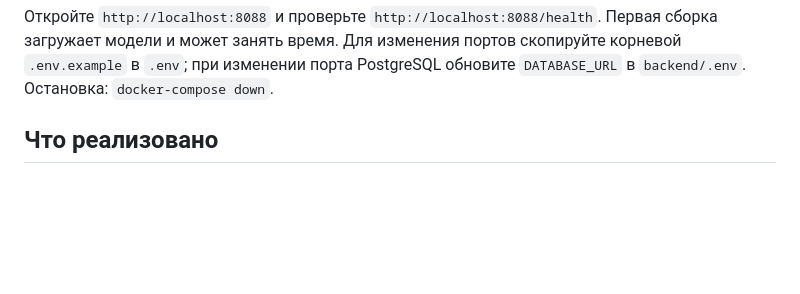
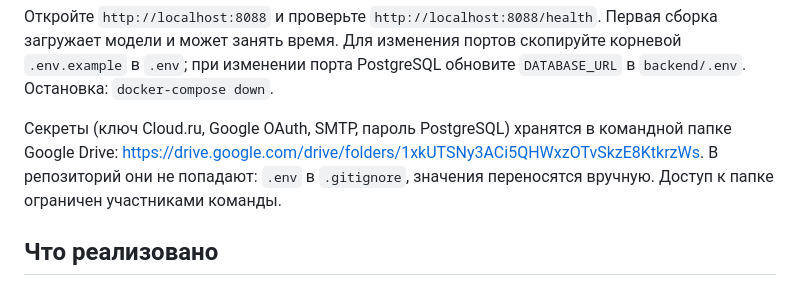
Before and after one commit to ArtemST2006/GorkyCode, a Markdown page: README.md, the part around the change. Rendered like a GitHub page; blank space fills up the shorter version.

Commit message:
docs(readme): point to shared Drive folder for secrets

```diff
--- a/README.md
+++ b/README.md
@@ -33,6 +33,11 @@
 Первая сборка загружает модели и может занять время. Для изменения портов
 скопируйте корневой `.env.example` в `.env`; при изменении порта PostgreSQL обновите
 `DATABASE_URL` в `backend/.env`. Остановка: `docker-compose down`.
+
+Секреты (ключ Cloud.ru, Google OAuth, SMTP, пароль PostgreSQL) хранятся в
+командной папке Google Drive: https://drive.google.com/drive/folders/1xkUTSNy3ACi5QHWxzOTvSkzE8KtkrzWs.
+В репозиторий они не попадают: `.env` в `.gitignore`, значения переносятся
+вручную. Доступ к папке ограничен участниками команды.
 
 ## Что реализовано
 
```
...
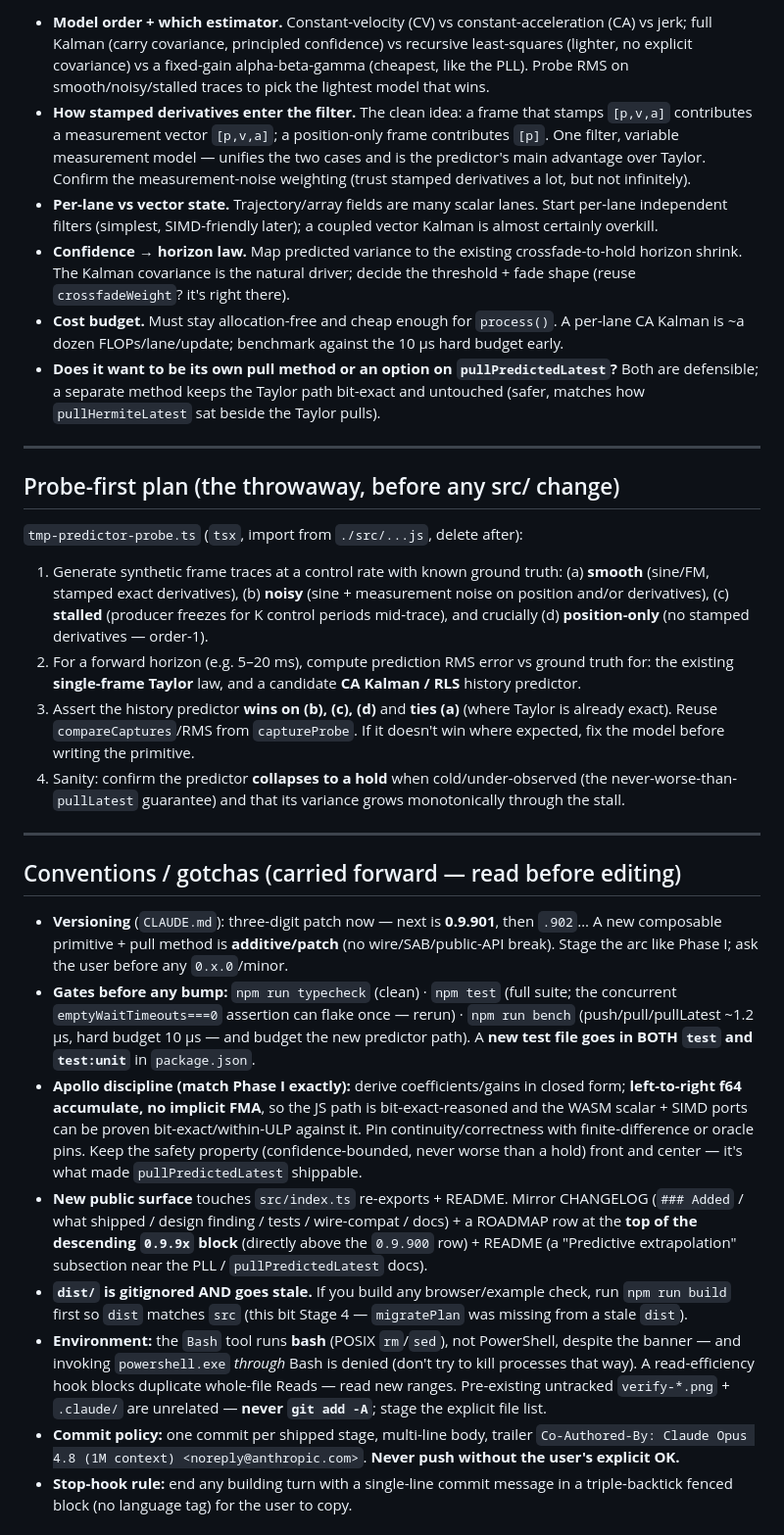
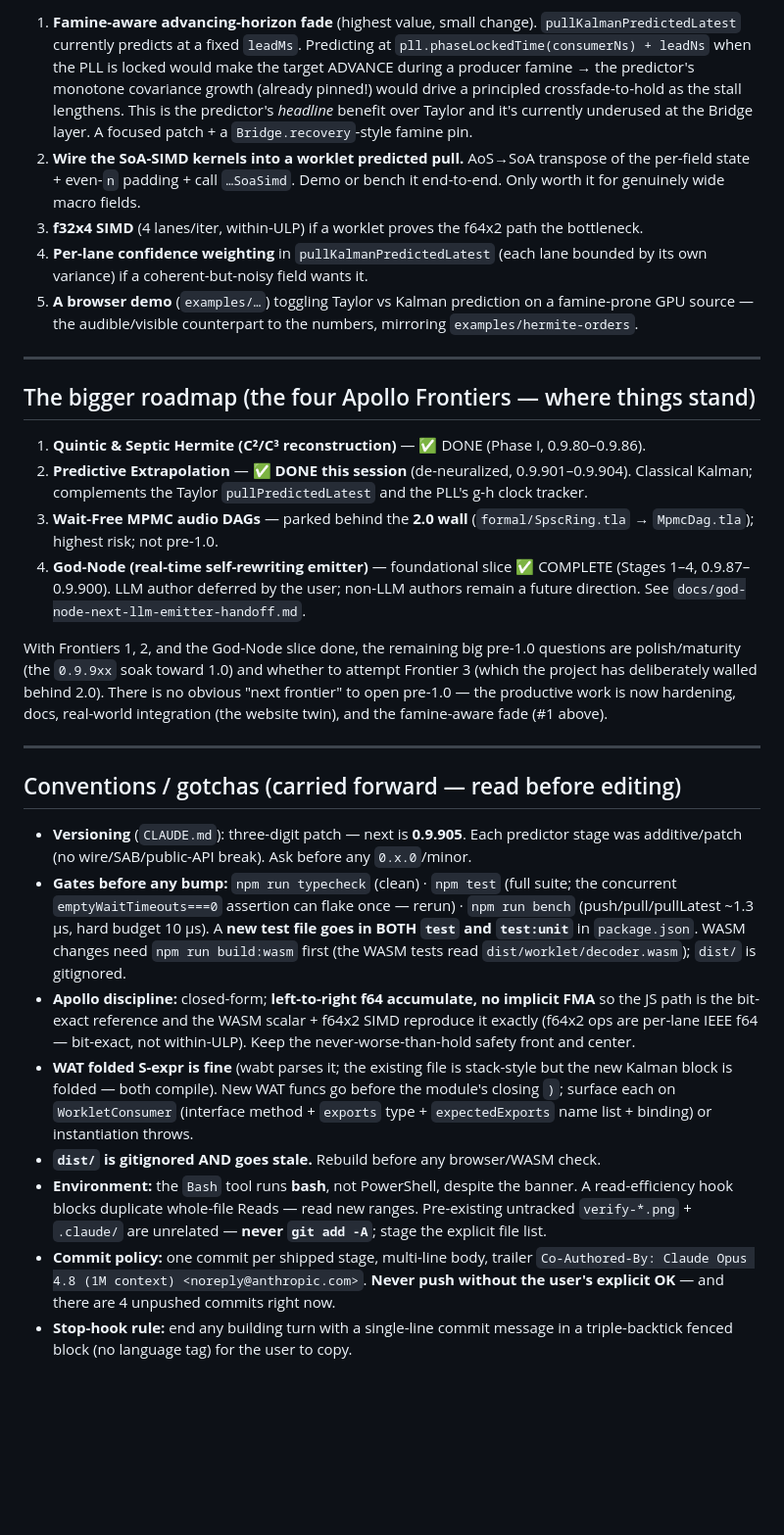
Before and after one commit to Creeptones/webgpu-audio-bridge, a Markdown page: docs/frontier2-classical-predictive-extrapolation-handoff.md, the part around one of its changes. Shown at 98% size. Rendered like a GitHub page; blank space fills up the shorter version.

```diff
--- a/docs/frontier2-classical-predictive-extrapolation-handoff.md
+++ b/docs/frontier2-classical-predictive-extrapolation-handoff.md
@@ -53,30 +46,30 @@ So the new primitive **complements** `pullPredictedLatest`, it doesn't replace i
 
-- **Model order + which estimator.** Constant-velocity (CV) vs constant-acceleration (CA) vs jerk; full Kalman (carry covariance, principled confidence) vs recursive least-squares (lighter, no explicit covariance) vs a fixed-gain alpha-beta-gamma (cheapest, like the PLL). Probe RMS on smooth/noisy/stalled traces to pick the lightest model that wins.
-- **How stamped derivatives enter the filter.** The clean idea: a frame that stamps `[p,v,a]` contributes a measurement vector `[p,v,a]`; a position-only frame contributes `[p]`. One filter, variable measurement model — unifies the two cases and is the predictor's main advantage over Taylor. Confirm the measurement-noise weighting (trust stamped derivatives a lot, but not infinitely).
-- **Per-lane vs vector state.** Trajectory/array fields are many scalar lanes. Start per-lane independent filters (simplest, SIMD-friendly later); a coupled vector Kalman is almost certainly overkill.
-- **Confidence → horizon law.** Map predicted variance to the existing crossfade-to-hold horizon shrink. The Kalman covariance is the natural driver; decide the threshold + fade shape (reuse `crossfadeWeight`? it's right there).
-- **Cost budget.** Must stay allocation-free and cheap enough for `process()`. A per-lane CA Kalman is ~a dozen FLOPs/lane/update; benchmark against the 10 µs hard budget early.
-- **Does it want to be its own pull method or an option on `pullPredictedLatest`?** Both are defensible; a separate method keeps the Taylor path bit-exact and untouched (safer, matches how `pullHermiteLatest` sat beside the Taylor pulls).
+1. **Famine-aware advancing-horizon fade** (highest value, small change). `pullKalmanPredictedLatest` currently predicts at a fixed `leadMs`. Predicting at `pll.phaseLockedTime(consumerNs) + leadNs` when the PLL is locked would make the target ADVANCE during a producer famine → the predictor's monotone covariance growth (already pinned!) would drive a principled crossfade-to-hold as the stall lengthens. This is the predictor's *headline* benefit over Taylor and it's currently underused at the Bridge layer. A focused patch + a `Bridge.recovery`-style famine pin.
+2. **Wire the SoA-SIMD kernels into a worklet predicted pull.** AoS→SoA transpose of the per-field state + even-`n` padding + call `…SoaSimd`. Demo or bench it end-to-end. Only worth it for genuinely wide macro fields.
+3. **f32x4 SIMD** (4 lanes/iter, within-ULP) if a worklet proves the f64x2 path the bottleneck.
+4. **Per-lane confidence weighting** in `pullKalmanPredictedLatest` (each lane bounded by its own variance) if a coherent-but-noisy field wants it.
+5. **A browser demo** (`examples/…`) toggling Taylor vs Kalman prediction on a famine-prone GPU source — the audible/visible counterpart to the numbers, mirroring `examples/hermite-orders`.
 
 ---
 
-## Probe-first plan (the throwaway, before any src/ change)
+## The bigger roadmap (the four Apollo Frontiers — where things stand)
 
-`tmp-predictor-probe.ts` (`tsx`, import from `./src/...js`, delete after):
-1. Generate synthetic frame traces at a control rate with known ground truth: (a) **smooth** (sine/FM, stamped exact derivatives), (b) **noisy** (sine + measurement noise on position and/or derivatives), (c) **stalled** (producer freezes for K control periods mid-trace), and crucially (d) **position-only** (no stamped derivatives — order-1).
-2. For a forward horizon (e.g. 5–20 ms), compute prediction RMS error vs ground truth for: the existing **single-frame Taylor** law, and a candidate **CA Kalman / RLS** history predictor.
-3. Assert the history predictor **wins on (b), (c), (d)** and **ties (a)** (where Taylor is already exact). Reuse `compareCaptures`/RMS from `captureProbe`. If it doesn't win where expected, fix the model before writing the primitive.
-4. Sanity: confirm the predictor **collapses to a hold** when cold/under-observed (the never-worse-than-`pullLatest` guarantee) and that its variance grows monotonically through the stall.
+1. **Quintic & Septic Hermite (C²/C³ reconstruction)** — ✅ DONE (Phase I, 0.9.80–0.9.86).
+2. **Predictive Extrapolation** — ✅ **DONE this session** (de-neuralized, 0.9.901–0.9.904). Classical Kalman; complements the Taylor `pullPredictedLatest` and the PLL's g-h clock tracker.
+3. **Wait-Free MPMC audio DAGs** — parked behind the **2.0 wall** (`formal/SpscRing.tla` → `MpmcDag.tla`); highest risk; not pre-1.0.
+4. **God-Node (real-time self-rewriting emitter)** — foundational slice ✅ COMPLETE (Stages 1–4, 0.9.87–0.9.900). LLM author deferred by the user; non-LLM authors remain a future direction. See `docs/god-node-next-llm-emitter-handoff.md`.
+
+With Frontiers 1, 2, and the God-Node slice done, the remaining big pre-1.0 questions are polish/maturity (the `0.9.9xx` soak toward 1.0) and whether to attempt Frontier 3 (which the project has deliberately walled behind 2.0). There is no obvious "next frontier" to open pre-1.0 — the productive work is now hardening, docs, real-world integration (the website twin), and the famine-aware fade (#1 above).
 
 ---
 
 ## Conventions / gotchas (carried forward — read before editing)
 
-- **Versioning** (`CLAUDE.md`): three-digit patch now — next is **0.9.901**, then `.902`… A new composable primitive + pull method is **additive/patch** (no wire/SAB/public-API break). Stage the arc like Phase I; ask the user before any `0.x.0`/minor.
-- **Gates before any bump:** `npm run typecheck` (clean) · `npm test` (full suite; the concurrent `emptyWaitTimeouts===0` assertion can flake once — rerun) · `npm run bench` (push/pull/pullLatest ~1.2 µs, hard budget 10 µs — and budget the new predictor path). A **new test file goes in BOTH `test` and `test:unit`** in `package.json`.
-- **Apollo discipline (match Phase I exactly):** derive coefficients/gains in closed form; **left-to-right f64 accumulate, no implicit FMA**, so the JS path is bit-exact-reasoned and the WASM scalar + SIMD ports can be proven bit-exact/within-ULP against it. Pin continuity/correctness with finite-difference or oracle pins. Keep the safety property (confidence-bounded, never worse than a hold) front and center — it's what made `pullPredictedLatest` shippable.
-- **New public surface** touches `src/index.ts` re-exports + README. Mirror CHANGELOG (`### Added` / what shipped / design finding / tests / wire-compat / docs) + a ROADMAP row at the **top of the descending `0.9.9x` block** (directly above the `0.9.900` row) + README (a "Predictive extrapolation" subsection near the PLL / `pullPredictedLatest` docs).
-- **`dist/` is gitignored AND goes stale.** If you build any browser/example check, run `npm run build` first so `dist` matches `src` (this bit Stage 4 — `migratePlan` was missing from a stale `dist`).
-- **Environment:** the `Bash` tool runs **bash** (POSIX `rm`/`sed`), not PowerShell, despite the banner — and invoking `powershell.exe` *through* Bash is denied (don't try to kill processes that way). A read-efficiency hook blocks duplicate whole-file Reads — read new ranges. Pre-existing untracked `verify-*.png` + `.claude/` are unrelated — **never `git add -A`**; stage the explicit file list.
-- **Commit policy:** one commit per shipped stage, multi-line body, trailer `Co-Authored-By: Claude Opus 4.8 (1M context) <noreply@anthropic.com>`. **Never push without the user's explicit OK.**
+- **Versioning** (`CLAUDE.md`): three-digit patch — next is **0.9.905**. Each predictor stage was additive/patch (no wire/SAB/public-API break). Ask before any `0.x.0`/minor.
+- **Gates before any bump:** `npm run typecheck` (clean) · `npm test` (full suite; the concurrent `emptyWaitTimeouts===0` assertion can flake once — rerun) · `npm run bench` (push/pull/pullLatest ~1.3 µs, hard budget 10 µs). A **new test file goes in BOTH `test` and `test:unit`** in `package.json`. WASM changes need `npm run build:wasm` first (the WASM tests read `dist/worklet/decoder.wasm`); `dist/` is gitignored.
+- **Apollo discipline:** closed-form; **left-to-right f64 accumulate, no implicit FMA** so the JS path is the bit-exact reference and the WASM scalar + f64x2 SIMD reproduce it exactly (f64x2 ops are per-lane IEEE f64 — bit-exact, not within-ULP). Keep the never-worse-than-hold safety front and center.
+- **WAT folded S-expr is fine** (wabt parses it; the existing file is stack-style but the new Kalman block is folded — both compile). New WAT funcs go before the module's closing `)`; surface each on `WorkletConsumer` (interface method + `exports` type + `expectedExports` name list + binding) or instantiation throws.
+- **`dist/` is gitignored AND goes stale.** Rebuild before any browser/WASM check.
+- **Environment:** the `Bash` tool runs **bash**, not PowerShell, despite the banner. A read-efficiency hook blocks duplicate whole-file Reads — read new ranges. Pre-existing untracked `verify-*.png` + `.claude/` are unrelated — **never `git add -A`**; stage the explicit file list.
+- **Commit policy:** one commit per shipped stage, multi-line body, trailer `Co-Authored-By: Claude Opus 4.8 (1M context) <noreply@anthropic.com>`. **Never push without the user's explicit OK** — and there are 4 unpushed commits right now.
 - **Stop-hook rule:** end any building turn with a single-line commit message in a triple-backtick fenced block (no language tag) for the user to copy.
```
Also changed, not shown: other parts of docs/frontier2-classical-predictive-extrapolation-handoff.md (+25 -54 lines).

(EXERCISE AIM): The lines to copy are those in the listing that contain "docs".

(ANSWER SECTION):
docs(readme): point to shared Drive folder for secrets
Before and after one commit to Creeptones/webgpu-audio-bridge, a Markdown page: docs/frontier2-classical-predictive-extrapolation-handoff.md, the part around one of its changes. Shown at 98% size. Rendered like a GitHub page; blank space fills up the shorter version.
--- a/docs/frontier2-classical-predictive-extrapolation-handoff.md
+++ b/docs/frontier2-classical-predictive-extrapolation-handoff.md
+4. **God-Node (real-time self-rewriting emitter)** — foundational slice ✅ COMPLETE (Stages 1–4, 0.9.87–0.9.900). LLM author deferred by the user; non-LLM authors remain a future direction. See `docs/god-node-next-llm-emitter-handoff.md`.
+With Frontiers 1, 2, and the God-Node slice done, the remaining big pre-1.0 questions are polish/maturity (the `0.9.9xx` soak toward 1.0) and whether to attempt Frontier 3 (which the project has deliberately walled behind 2.0). There is no obvious "next frontier" to open pre-1.0 — the productive work is now hardening, docs, real-world integration (the website twin), and the famine-aware fade (#1 above).
-- **New public surface** touches `src/index.ts` re-exports + README. Mirror CHANGELOG (`### Added` / what shipped / design finding / tests / wire-compat / docs) + a ROADMAP row at the **top of the descending `0.9.9x` block** (directly above the `0.9.900` row) + README (a "Predictive extrapolation" subsection near the PLL / `pullPredictedLatest` docs).
Also changed, not shown: other parts of docs/frontier2-classical-predictive-extrapolation-handoff.md (+25 -54 lines).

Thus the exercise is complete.